Both captions are abstract enough to keep their meanings elusive. While the original seemed to have a more empowering and positive slant, it appears the times have changed enough for optimism to dim a little. What was once, in my opinion, a celebration of an empowered moment and sign of progress has become a call for another act of boldness. Rage Against the Machine’s lyrics are often anti-war and anti-authoritative sentiments, which considering the political dynamics in not only Oakland but the entire nation, are not surprisingly poignant. The image on the side of the building, a robot succumbing to a natural entanglement, keeps the hopeful glimpse of progress alive through the statement’s evolution. What seems so mighty can be overthrown. Nature has it’s own usurping power.
Whoever is responsible for this building has something to say. The community is paying attention.
Visiting my old stomping grounds in Burlington, VT this past week, I came across the new paint job (as of 2011) hiding on the back wall of the Handy’s service center across from the UPS Store on South Winooski Ave. Unless you’re coming out of the parking garage, you may miss this one completely.
Every time I’m in town, I like to stop by this spot to see what’s going on there. There isn’t much other graffiti found in the city that has any staying power. I very much appreciate the new apocalyptic cerebral theme sporting a portrait and quote from Albert Einstein, “to let the people know a new type of thinking is essential…”
With a little bit of research, I discovered an article in the Burlington Free Press in which the artists, Brian Clark and Scottie Raymond, were featured:
Raymond and Clark tapped into a controversial issue last October when they helped create a mural behind Handy’s Texaco facing the Bank Street entrance of the parking garage in Burlington. The mural, inspired by the artists’ opposition to the Vermont Yankee nuclear power plant, features a giant green-faced Albert Einstein and incorporates Mother Earth, windmills, and imagery referencing the atomic bomb in Hiroshima.
“The concept behind that piece was about nuclear energy and the power of knowledge,” Clark said of the mural. “It isn’t the knowledge that is dangerous; it is how you use it.”
Einstein’s quote is from his plea while acting as the chairman for the Emergency Committee of Atomic Scientists in 1946 at a time when atomic weapons were becoming the new destructive force on the horizon.

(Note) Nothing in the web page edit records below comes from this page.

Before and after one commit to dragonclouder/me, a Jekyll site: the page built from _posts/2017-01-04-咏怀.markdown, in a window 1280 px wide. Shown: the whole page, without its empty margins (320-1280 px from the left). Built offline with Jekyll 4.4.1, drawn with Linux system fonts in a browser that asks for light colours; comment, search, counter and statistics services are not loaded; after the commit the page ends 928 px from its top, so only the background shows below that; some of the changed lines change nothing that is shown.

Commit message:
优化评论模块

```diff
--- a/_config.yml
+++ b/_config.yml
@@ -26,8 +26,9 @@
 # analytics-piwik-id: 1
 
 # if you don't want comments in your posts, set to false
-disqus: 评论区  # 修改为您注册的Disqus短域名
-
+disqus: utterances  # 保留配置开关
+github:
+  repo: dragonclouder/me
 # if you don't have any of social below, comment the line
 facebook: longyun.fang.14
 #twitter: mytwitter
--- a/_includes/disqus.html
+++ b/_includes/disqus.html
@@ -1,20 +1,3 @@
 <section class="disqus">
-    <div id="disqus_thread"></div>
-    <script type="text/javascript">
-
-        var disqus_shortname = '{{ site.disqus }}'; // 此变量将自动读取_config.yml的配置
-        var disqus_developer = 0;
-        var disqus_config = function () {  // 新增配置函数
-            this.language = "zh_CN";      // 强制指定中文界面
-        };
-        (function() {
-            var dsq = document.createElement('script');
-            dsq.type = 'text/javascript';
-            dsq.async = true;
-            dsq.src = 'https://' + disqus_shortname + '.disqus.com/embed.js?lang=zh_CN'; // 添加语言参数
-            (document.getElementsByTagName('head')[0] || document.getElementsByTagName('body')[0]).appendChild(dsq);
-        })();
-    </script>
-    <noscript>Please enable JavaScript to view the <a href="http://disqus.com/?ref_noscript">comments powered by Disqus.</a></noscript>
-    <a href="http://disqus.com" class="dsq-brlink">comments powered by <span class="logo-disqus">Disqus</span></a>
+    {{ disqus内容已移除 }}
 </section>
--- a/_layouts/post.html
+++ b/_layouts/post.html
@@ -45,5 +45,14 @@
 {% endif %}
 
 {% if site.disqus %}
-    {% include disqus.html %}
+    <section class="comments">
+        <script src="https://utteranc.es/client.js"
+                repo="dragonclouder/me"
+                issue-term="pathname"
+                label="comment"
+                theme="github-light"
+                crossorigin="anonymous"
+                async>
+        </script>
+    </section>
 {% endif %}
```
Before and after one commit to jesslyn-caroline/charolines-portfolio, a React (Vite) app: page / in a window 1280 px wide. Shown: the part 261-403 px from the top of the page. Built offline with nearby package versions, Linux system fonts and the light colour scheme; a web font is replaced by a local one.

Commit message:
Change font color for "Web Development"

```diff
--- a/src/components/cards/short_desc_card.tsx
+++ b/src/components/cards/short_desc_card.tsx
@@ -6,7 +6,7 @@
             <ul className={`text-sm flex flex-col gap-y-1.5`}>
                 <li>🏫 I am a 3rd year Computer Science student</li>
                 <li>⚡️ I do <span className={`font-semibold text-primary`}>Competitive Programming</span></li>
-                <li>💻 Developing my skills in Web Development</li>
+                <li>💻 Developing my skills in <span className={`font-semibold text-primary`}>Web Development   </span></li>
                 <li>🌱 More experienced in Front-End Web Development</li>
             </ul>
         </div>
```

It’s not just a time of military dominance and war anymore that promotes overall world chaos. We’ve entered an age in which real patriotism is equated to terrorism, real food is scarce and GMOs thrive in its place. There is a reason society is currently obsessed with apocalyptic themes.
In extreme contrast, not more than 500 feet away, on the other side of the parking garage is a new mural (as of August 2012) commissioned by the Church Street Marketplace depicting 400 years of Vermont history in a realistic trompe-l’oeil style. This gargantuan, 124-by-16-foot mural, stands as the epitome of traditional patriotism, labelled “Everyone Loves a Parade!” and gleaming with the bright colors and sharp lines of optimism.
I find the trompe-l’oeil style quite suitable for this particular piece considering the general idea is to give a sense of three-dimensionality to an obviously two-dimensional medium. But what is interesting is just how flat it falls ideologically. While his technique is undeniably amazing, Pierre Hardy’s over-the-top smiling portrayal of all the major Vermont success stories is very difficult to swallow. It leaves the viewer no space to contemplate but I believe that’s the point. It’s supposed to be pretty and attract the eye of tourists and consumers, people who will stop for 30 seconds, take a few photos and feel enriched, walking away to go buy something and think nothing more about it. Among all the congested beaming smiles spewing off the wall, there isn’t room for critical thinking. And let us not miss the irony of this piece being produced not by a Vermonter but a Quebec artist.
Compared to Clark and Raymond’s piece around the corner, it becomes quite clear the extreme dichotomy between what we are really facing as the economy fails and general entropy builds and what is socially acceptable and promotable. The rift between the rich and the poor, those in power and those that are not widens with each seemingly unconscious decision made by even the local governments. I feel art is not the luxury that it is widely claimed to be but rather an indicator of our current situation, socially, economically, etc. Take a walk through those back alleys once in awhile to gain some perspective. The truth is around the corner!